I’m not exactly sure why a fear of the dark is so widespread. I know I used to fear the dark, this story/poem is as much truth as it is fiction. Though now I have somehow reversed that trend. Who doesn’t enjoy going caving and shutting off the lights, taking in the absolute stillness, the steady drip of water building sediment layer by layer, vision blacker than the back of eyelids? There is something peaceful there. People smarter than me have postulated many eclectic theories about why humans often fear the dark, some more plausible than others. It could be a fear of the unknown, an evolutionary response to protect against blatantly dulled vision, or an over active imagination in the extreme. Or perhaps the dark is a sentient creature trying to engulf the entire universe, barely held at bay by a speckling of fusion engines. So that last one is pretty unlikely, but I can appreciate why a lot of ancient cultures deified the sun. Absent scientific evidence to the contrary, a huge burning ball in the sky that warms you up every morning without fail seems like a decent enough choice. Anyway, back to the point at hand. A boy (or girl) afraid of the dark. It’s cliché, but I love cliché’s. Especially when they can be twisted into something new. So this is a poem about a boy named hero, off to wage a war against the shadows. Hope you enjoy!
The Boy Named Hero
Picture a young boy
who loves the sun so much that he stands in it for hours,
stands in it until his clothes feel like electric blankets
and the rivulets of sweat outline the wires.

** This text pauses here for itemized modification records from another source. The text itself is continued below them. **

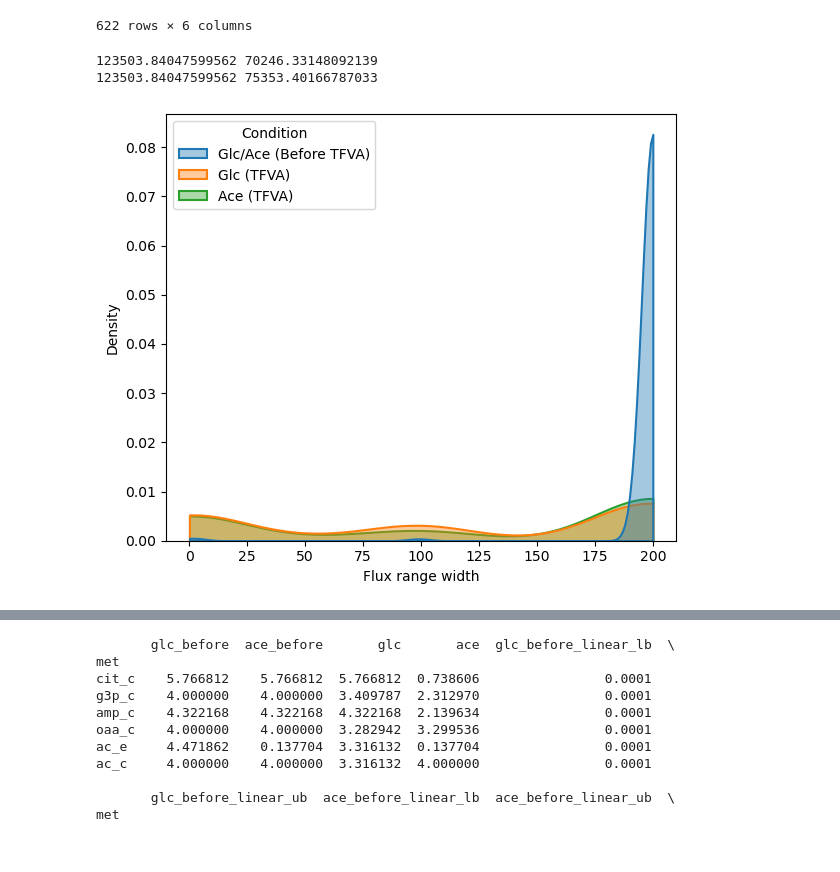
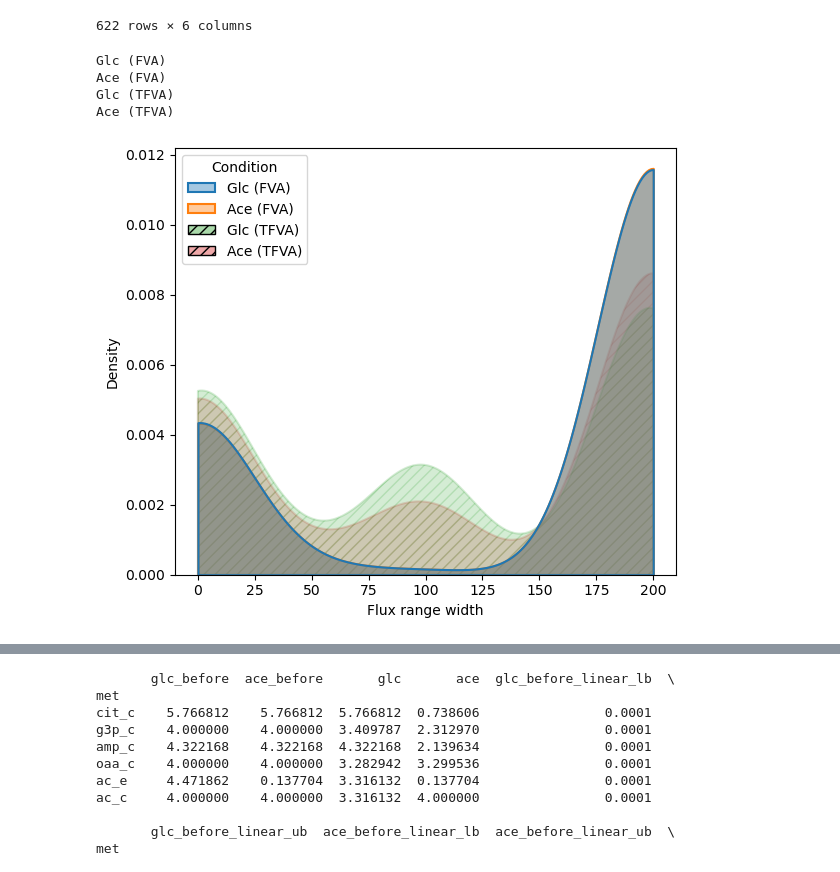
Before and after one commit to lasillje/MSC-Thermo, a Jupyter notebook: ecoli_flux_bounds/tfva_ecoli.ipynb, the cells around one changed output, grey strips where cells are left out. Cells and saved outputs as stored; diff of their text form; code cells hidden in the pictures.

```diff
--- a/ecoli_flux_bounds/tfva_ecoli.ipynb
+++ b/ecoli_flux_bounds/tfva_ecoli.ipynb
@@ -1418,8 +1444,10 @@ merge_width_no_metabolome("results/bounds/nathan_ecoli_flux_bounds/ecoli_WT_Ace_
 | 621 | EX_oro | 0.040113 | 0.141366 | 0.101253 | 0.101253 | metabolome |
 622 rows × 6 columns
 # %%
-visualize_kde("results/bounds/complete_ecoli_WT_Glc_before.csv", "results/bounds/nathan_ecoli_flux_bounds/ecoli_WT_Glc_final_tfva.csv", "results/bounds/nathan_ecoli_flux_bounds/ecoli_WT_Ace_final_tfva.csv" )
+visualize_kde("results/bounds/complete_ecoli_WT_Glc_fva.csv", "results/bounds/complete_ecoli_WT_Ace_fva.csv", "results/bounds/nathan_ecoli_flux_bounds/ecoli_WT_Glc_final_tfva.csv", "results/bounds/nathan_ecoli_flux_bounds/ecoli_WT_Ace_final_tfva.csv" )
 # %% [output]
-123503.84047599562 70246.33148092139
-123503.84047599562 75353.40166787033
+Glc (FVA)
+Ace (FVA)
+Glc (TFVA)
+Ace (TFVA)
-[figure, old version]
+[figure, new version]
```
Also changed, not shown: parts of 9 cells of this notebook, 1 other file.
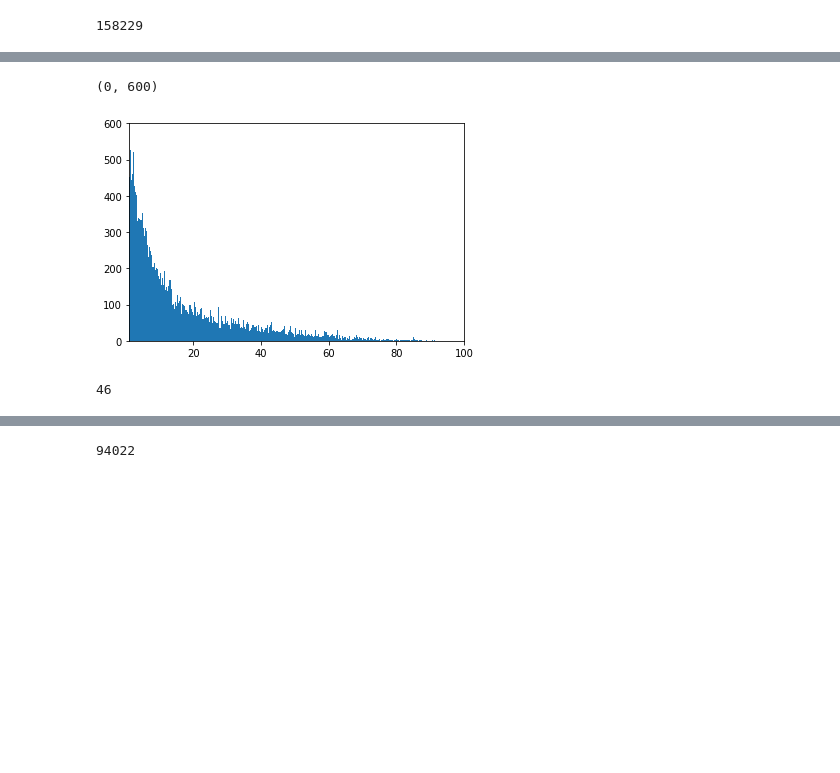
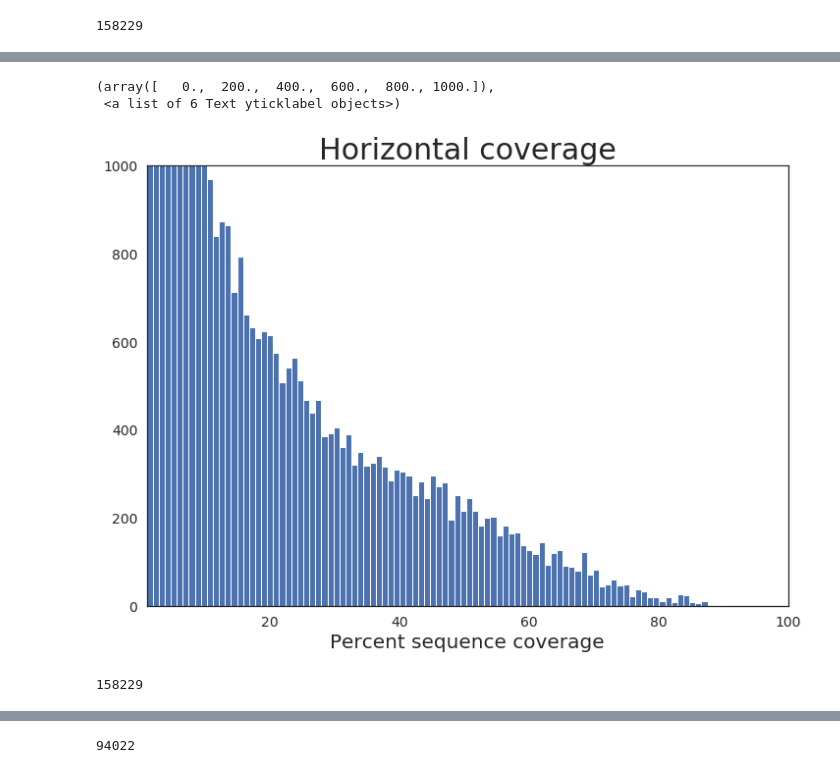
Before and after one commit to cmbi/NA12878-saav-detection, a Jupyter notebook: spectral_search_output_analysis/notebooks/ionbot_analysis.ipynb, the cells around one changed output, grey strips where cells are left out. Drawn from its saved outputs; the diff is of its cells as text; code cells hidden in the pictures; blank space fills up the shorter version.

```diff
--- a/spectral_search_output_analysis/notebooks/ionbot_analysis.ipynb
+++ b/spectral_search_output_analysis/notebooks/ionbot_analysis.ipynb
@@ -23,11 +134,11 @@ def read_df_in_chunks(filename, chunksize):
     # Each chunk is in df format
     for chunk in df_chunk:
         # perform data filtering
-        #chunk_filter = chunk_preprocessing(chunk)
+        chunk_filter = chunk_preprocessing(chunk)
 
         # Once the data filtering is done, append the chunk to list
-        #chunk_list.append(chunk_filter)
-        chunk_list.append(chunk)
+        chunk_list.append(chunk_filter)
+        #chunk_list.append(chunk)
 
     # concat the list into dataframe
     df_concat = pd.concat(chunk_list) # this is your final dataframe
@@ -170,0 +316,28 @@ len(list_strange)
+# %%
+prot_abundance=[]
+nr_mutant=[]
+mut_proteins_detected=set()
+num_peptides=0
+num_occurences=0
+for prot,peps in filled_mut_cpdt.items():
+    if prot in filled_cpdt:
+        sum_mut=0 #total number of detected mutant peptides
+        sum_nonmut=0
+        for pep,ct in peps.items():
+            sum_mut+=ct
+            if ct>0:
+                mut_proteins_detected.add(prot)
+                num_occurences+=ct
+                num_peptides+=1
+        if sum_mut>0: #only record the proteins with at least 1 detected mutation peptide
+            nr_mutant.append(sum_mut)
+            for pepc,ctc in cpdtpep[prot]:
+                sum_nonmut+=ctc
+            prot_abundance.append(sum_mut+sum_nonmut)
+print(len(mut_proteins_detected),num_peptides,num_occurences)
+#make plot
+sns.set(rc={'figure.figsize':(11.7,8.27)})
+sns.set_style(style='white')
+ax=sns.scatterplot(prot_abundance,nr_mutant)
+ax.set(xlabel='Protein abundance',ylabel='Number mutant peptides detected')
+plt.show()
@@ -200,15 +376,20 @@ for p,peps in cpdt_pep.items():
         high_cov_vert[p]=peps
 # %%
 #percent sequence coverage
-plt.hist(perc_cov_dist,bins=300)
+plt.hist(perc_cov_dist,bins=100)
 plt.xlim(1,100)
-plt.ylim(0,600)
+plt.ylim(0,1000)
+plt.xlabel("Percent sequence coverage",fontsize=20)
+plt.title("Horizontal coverage",fontsize=30)
+plt.xticks(fontsize=14)
+plt.yticks(fontsize=14)
 # %% [output]
-(0, 600)
+(array([   0.,  200.,  400.,  600.,  800., 1000.]),
+ <a list of 6 Text yticklabel objects>)
-[figure, old version]
+[figure, new version]
 # %%
-print(len(high_cov_vert))
+print(len(perc_cov_dist))
 # %% [output]
-46
+158229
 # %%
 #peptides per protein (vertical coverage)
```
Also changed, not shown: parts of 26 cells of this notebook.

He likes the sun, probably a little too much.
So he can’t be blamed for mistakenly drawing the conclusion that he is solar-powered.
To his point his parents won’t let him play outside once it gets dark.
Knowing all this, it shouldn’t come as a surprise that this boy despises the absence of light,
thinks of it as a creature trying to turn him off.
So now picture the boy at night in his bed.
He trembles under the covers,
afraid of shadows in the parted doors of a closet held ajar by the translucent fingers of shadowy monsters.
But it’s not just the closet shadows and the dark lurking behind them;
it’s the shadows in each and every corner,
the shadows behind that screeching recorder lying up against the wall,
the shadows at the shrouded borders between pocked desk and creaky floorboards,
in the forlorn empty spaces deep in his sagging bookcase.
It is somewhat cliché,
but he is too young to know not to take clichés seriously.
So wherever light can’t reach is a breeding ground for an opaque void that freezes him,
stalls his mind like a broken computer and keep his legs from moving one inch further.
They turn his bed into a rack and his blankets into iron banded covers.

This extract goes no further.